Kassia Krozser was kickass. She talked about her favorite books, and about the powerful experiences found in romance novels. Marcella White Campbell’s interview was so good that I nearly had to sit down on the floor to keep myself from jumping up and down and doing a happy dance. She said that there’s something in romance for everyone, and between the beginning and the happy ending, there can be comedy, drama, fear, hope, triumph and that’s why she continually goes back to her favorite books: they stand up to rereadings and they never get old.
When I was about to go over for my turn, someone over my shoulder (I don’t remember who, I’m sorry) said something along the lines of, “When is someone going to say something about the sex?” So I said, “I will.”
So when I was asked, like the others, “Why do you read romance novels,” the answer I gave was that there’s no shortage of unhappiness in the news right now, that it’s so easy to become overwhelmed with bad news, and romance novels guarantee a happy ending, that every thing will work out ok. When asked to elaborate as to why I like the happy ending, why I like romance novels so much, I said, “Well, romance novels are like really good sex.”
And there you have the soundbite.

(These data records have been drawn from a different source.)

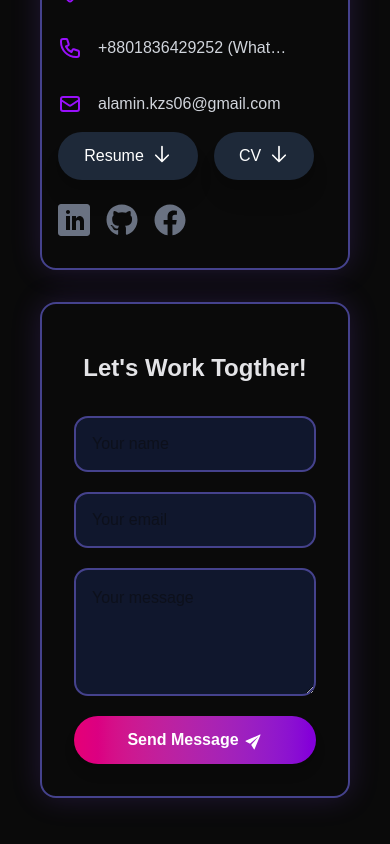
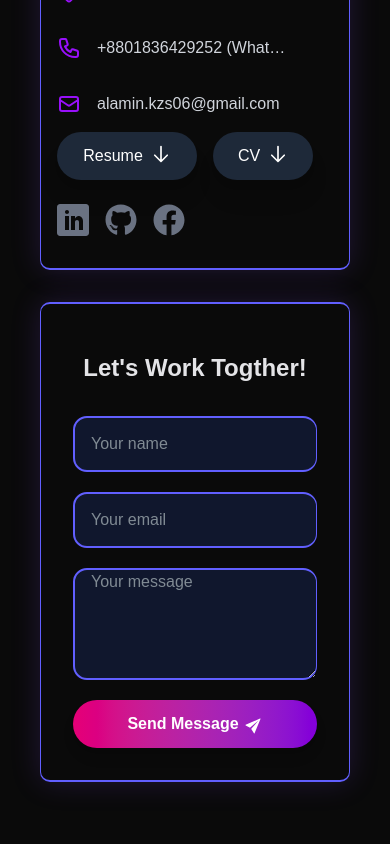
Before and after one commit to alamin6688/alamin-portfolio, a React (Vite) app: page / in a window 390 px wide. Shown: the part 4728-5572 px from the top of the page. Built offline with nearby package versions, Linux system fonts and the light colour scheme.

Commit message:
Design Modified

```diff
--- a/src/Modules/Contact/Contact.tsx
+++ b/src/Modules/Contact/Contact.tsx
@@ -10,7 +10,7 @@ const Contact = () => {
           Get In Touch
         </h1>
         <div className="flex flex-col gap-8 md:flex-row items-center justify-center">
-          <div className="md:w-1/2 border-2 border-[#45428d] rounded-2xl px-4 md:px-6 lg:px-8 py-8 md:py-10 shadow-[0_0_30px_rgba(127,72,230,0.2)] w-full" data-aos="zoom-out-right" data-aos-duration="2000">
+          <div className="md:w-1/2 border-2 border-l border-r border-indigo-500 rounded-lg px-4 md:px-6 lg:px-8 py-8 md:py-10 shadow-[0_0_30px_rgba(127,72,230,0.2)] w-full" data-aos="zoom-out-right" data-aos-duration="2000">
             <h1 className="text-2xl font-semibold text-zinc-200 lg:text-3xl capitalize text-center md:text-left">
               Contact me for collaboration
             </h1>
@@ -166,7 +166,7 @@ const Contact = () => {
               </ul>
             </div>
           </div>
-          <div className="pt-12 lg:w-1/2 w-full lg:mt-0 border-2 border-[#45428d] rounded-2xl p-8 shadow-[0_0_30px_rgba(127,72,230,0.2)]"data-aos="zoom-out-left" data-aos-duration="2000">
+          <div className="pt-12 lg:w-1/2 w-full lg:mt-0 border-2 rounded-lg p-8 border-l border-r border-indigo-500 shadow-[0_0_30px_rgba(127,72,230,0.2)]"data-aos="zoom-out-left" data-aos-duration="2000">
             <div className="flex flex-col md:flex-row items-center justify-between">
               <h2 className="text-2xl font-semibold text-zinc-200 ">
                 Let's Work Togther!
@@ -176,16 +176,16 @@ const Contact = () => {
               <input
                 type="text"
                 placeholder="Your name"
-                className="block w-full bg-[#10172D] h-14 px-4 border-2 border-[#45428d] rounded-xl focus:outline-none focus:border-2 focus:border-[#7F48E6]"
+                className="block w-full bg-[#10172D] text-teal-50 hover:border-l border-r border-indigo-500 h-14 px-4 border-2 rounded-xl focus:outline-none focus:border-2 focus:border-[#7F48E6]"
               />
               <input
                 type="email"
                 placeholder="Your email"
-                className="block w-full bg-[#10172D] h-14 px-4 border-2 border-[#45428d] rounded-xl focus:outline-none focus:border-2 focus:border-[#7F48E6]"
+                className="block w-full bg-[#10172D] text-teal-50 hover:border-l border-r border-indigo-500 h-14 px-4 border-2 rounded-xl focus:outline-none focus:border-2 focus:border-[#7F48E6]"
               />
               <textarea
                 placeholder="Your message"
-                className="block w-full bg-[#10172D] h-32 px-4 py-4 border-2 border-[#45428d] rounded-xl focus:outline-none focus:border-2 focus:border-[#7F48E6]"
+                className="block w-full bg-[#10172D] text-teal-50 hover:border-l border-r border-indigo-500 h-28 px-4 border-2 rounded-xl focus:outline-none focus:border-2 focus:border-[#7F48E6]"
               ></textarea>
 
               <button className="w-full bg-gradient-to-r from-pink-600 to-purple-700 hover:from-pink-600 hover:to-purple-700 text-white font-semibold py-3 px-6 rounded-full shadow-lg transform hover:scale-105 transition duration-300 ease-in-out btn">
--- a/src/components/ui/timeline.tsx
+++ b/src/components/ui/timeline.tsx
@@ -39,8 +39,8 @@ export const Timeline = ({ data }: { data: TimelineEntry[] }) => {
           See My Journey
         </h2>
         <p className="text-neutral-300  md:text-base text-center ">
-          I&apos;ve been working for the past 2 years. Here&apos;s
-          the best of my journey.
+          I&apos;ve been working for the past 2 years. Here&apos;s the best of
+          my journey.
         </p>
       </div>
 
@@ -54,7 +54,7 @@ export const Timeline = ({ data }: { data: TimelineEntry[] }) => {
               <div className="h-10 absolute left-3 md:left-3 w-10 rounded-full bg-white dark:bg-black flex items-center justify-center">
                 <div className="h-4 w-4 rounded-full bg-neutral-200 dark:bg-neutral-800 border border-neutral-300 dark:border-neutral-700 p-2" />
               </div>
-              <h3 className="hidden md:block text-xl md:pl-20 md:text-5xl font-bold text-neutral-500 dark:text-neutral-500 ">
+              <h3 className="hidden md:block text-xl md:pl-20 md:text-5xl font-bold  text-white ">
                 {item.title}
               </h3>
             </div>
```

I’m bummed out that Jane, Kassia, and Marcella’s comments weren’t included because they were so very excellent. But the RWA Conference on the whole looked incredible – and the shots of the literacy signing, which raised nearly $60k, were impressive. Romance fans, I think, came across as excited, stylish women who are devoted to reading and to romance. It’s a slight change on the fumpy unsatisfied housewife theme, and I like the subtext of the updated reference to romance readers, brought about by the billions of dollars sold and the millions of books sold as well. I hope the update continues so that romance readers are more accurately represented for who we are, and how diverse and amazing our readership is. Happiness is never chic, but I think the perception of romance readers has once again improved.